Piet Mondrian, "Trafalgar Square," 1939-43. Oil on canvas, 57" x 47."
In terms of Mondrian's late paintings, the vibrant, syncopated "Broadway Boogie Woogie" tends to dominate the the conversation, and rightly so - it would have been exceedingly interesting to see what he would have come up with if he had been able to continue on that track for a few more years (he died of pneumonia in 1944 at age 71).
But while "Broadway Boogie Woogie" represented a significant departure from the typical Mondrian pictorial vocabulary, "Trafalgar Square," finished around the same time, was also a big move, even though it bears a stronger resemblance to the earlier works.
In terms of size, the main body of Mondrian's output would be classified as easel paintings or "cabinet pictures" - the middle scale so common to Impressionism and Cubism, made with the domestic setting in mind. Both "Broadway Boogie Woogie" and "Trafalgar Square" (along with the unfinished "Victory Boogie Woogie") represented a shift to a larger scale. It would be tidy to say that the Dutchman's move to NYC influenced him to work larger, but Trafalgar Square was started in London (hence the title). Still, it's easy to believe that New York's skyscrapers, so aesthetically linked to his earlier works, convinced him that bigger scale was the correct move. The fact that "Broadway Boogie Woogie," painted entirely in New York, is in a similar scale to "Trafalgar Square" tends to support this view.
The shift in scale is somewhat difficult to appreciate when looking at "Trafalgar Square" in reproduction, because the stripes are scaled up in proportion to the canvas - the part to whole relationship is similar to the smaller paintings of the '20's and '30's. But in person, it makes for a very different picture.
The scale is in keeping with a three-quarter-length portrait, and as such the picture demands a different sort of attention - it is more like meeting a person than peering into a small window or diorama or fish tank. The picture is still spatial to be sure, but the larger size encourages the viewer to look at the picture as opposed to into the picture. The scale also demands that it be hung relatively high, so it is impossible to apprehend it completely at eye level - you have to look up to see the top, which adds to its more commanding presence.
More importantly, the new width of stripe allows it to do double-duty, as it were; it can function as line (as it typically did in Mondrian's work) or it can function as plane. This latter distinction is quite important, because when the lines are perceived as planes, it's a short trip to seeing them as an unbroken ground behind the white and primary squares - especially when the panes of white and color get small at the sides and bottom of the picture. The five white and two yellow rectangles at the bottom left look dangerously close to dislodging themselves from the grid, and this subtle breakdown in the stability of the space reverberates throughout the rest of the picture, even the areas at the top where the the lines tend to function more like masonry, as they did with the earlier work. The ability to get that much variety from such a Spartan vocabulary is awesome.

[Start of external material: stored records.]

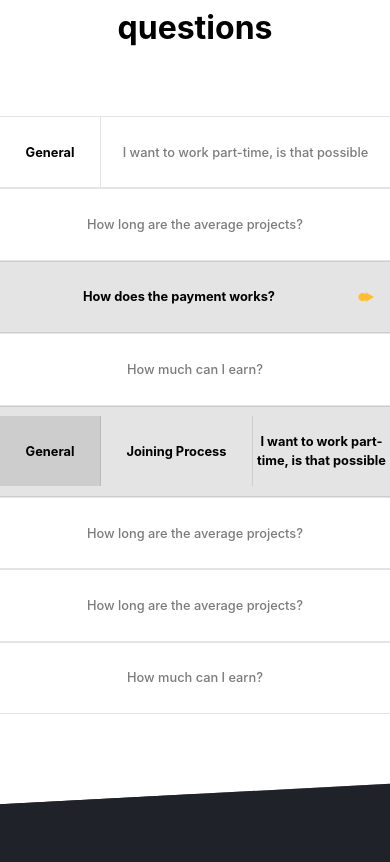
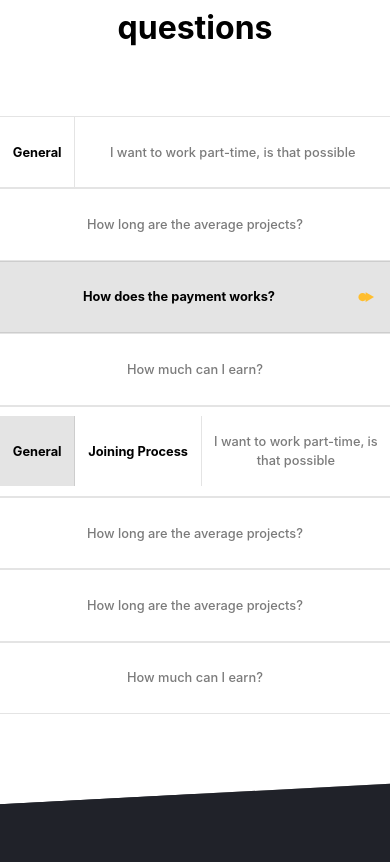
Before and after one commit to techfussion/zwilt, a React (Vite) app: page / in a window 390 px wide. Shown: the part 7011-7873 px from the top of the page. Built offline with nearby package versions, Linux system fonts and the light colour scheme.

Commit message:
minor change of faq section

```diff
--- a/src/layout/Home/FAQ/FAQ.jsx
+++ b/src/layout/Home/FAQ/FAQ.jsx
@@ -1,6 +1,6 @@
-import './FAQ.scss'
-import arrow from '@/assets/logo-yellow.svg';
-import faqData from '@/data/faq.json';
+import "./FAQ.scss";
+import arrow from "@/assets/logo-yellow.svg";
+import faqData from "@/data/faq.json";
 
 const faqs = faqData.data;
 
@@ -10,29 +10,29 @@ const FAQ = () => {
       <div>
         <h2>Frequently asked questions</h2>
         <div>
-                    {
-                        faqs.map((faq, index) => (
-                            <div key={index} className={`faqGroup ${faq.active ? 'active' : ''}`}>
-                                {
-                                    faq.group && (
-                                        <h4 className={`faqGroupSubHeading ${faq.active ? 'active' : ''}`}>{faq.group}</h4>
-                                    )
-                                }
-                                {
-                                    faq.subGroup && (
-                                        <h4 className='faqGroupSubHeading'>{faq.subGroup}</h4>
-                                    )
-                                }
-                                <p className='faqItem'>{faq.question}</p>
-                                {faq.hasImage && <img src={arrow} alt=''/>}
+          {faqs.map((faq, index) => (
+            <div
+              key={index}
+              className={`faqGroup ${faq.active && !faq.subGroup ? "active" : ""}`}
+            >
+              {faq.group && (
+                <h4
+                  className={`faqGroupSubHeading ${faq.active ? "active" : ""}`}
+                >
+                  {faq.group}
+                </h4>
+              )}
+              {faq.subGroup && (
+                <h4 className="faqGroupSubHeading">{faq.subGroup}</h4>
+              )}
+              <p className="faqItem">{faq.question}</p>
+              {faq.hasImage && <img src={arrow} alt="" />}
             </div>
-                        ))
-                    }
+          ))}
         </div>
       </div>
-
     </section>
-    )
-}
+  );
+};
 
 export default FAQ;
--- a/src/layout/Home/FAQ/FAQ.scss
+++ b/src/layout/Home/FAQ/FAQ.scss
@@ -40,7 +40,7 @@
                     border-right: 1px solid var(--border-color);
                     padding: 2em 3em;
                     height: 100%;
-                    font-size: 1.4vw;
+                    font-size: 1.3rem;
 
                     &.active {
                         background-color: var(--border-color);
@@ -51,7 +51,7 @@
                     flex: 1;
                     padding: 2em 0;
                     margin: 0;
-                    font-size: 1.3vw;
+                    font-size: 1.2rem;
                     font-weight: 500;
                     color: var(--text-color-grey-2)
                 }
@@ -75,12 +75,12 @@
                 .faqGroup {
                     .faqGroupSubHeading {
                         padding: 2em 2em;
-                        font-size: .8em;
+                        font-size: 1em;
                     }
 
                     .faqItem {
                         padding: 2em 0;
-                        font-size: .8em;
+                        font-size: 1em;
                     }
 
                     &.active {
@@ -94,3 +94,23 @@
         }
     }
 }
+
+@media screen and (max-width: 450px){
+    .faqSection {
+        > div {
+            > div {
+                >.faqGroup {
+                    >.faqGroupSubHeading {
+                        padding: 2em 1em;
+                        font-size: .8em;
+                    }
+
+                    .faqItem {
+                        padding: 2em 0;
+                        font-size: .8em;
+                    }
+                }
+            }
+        }
+    }
+}
--- a/src/layout/Home/Section3/Section3.scss
+++ b/src/layout/Home/Section3/Section3.scss
@@ -161,7 +161,7 @@
     }
 }
 
-@media screen and (max-width: 500px) {
+@media screen and (max-width: 600px) {
     .section3 {
         padding: 5rem 2rem 4rem;
         flex-direction: column;
```
Lines whose indentation alone changed are shown as unchanged.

Had Mondrian lived just a little longer, would he have been influenced to an even greater scale by his new neighbors and admirers in New York: Newman, Pollock, Kline, Rothko, et al? I think that stripe would have looked pretty good at about a foot wide.